▶ _Exercise directions_:
For the records below, give the number of lines containing the word "screen" and no other text.

▶ _Data provided_:
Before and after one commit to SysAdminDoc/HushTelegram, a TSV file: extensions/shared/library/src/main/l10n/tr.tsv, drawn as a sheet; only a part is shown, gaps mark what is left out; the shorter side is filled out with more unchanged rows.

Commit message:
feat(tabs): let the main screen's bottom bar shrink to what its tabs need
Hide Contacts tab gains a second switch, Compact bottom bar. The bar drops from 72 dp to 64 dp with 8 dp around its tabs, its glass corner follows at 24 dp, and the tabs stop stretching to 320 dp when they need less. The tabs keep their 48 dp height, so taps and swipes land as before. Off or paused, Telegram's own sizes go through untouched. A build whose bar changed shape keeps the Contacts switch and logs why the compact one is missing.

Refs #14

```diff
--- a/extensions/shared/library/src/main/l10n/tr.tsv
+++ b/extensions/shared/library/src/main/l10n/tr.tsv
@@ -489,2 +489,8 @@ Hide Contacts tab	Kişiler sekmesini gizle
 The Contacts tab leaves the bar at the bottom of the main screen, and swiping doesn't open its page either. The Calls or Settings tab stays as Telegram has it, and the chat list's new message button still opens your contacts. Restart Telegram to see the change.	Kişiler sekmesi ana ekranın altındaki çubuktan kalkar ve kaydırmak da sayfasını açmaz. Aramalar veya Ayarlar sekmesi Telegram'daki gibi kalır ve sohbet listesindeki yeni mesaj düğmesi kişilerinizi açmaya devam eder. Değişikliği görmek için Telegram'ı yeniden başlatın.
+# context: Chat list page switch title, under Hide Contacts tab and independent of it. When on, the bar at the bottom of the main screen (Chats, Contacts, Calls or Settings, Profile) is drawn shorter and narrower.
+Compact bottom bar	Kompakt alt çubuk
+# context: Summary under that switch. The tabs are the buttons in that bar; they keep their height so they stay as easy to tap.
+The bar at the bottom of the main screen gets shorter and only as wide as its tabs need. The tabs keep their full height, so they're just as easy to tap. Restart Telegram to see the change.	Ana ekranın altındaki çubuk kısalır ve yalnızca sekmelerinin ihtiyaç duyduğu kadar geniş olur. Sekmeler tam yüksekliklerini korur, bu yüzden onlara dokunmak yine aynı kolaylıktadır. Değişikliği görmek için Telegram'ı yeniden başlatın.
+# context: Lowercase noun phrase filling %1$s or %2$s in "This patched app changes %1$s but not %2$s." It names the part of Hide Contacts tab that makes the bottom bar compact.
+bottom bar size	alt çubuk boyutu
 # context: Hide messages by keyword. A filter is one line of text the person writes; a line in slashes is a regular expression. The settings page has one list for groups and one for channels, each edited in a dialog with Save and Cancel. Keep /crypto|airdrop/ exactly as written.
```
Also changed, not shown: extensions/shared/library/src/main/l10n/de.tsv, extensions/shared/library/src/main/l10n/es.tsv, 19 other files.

▶ _Solution_:
4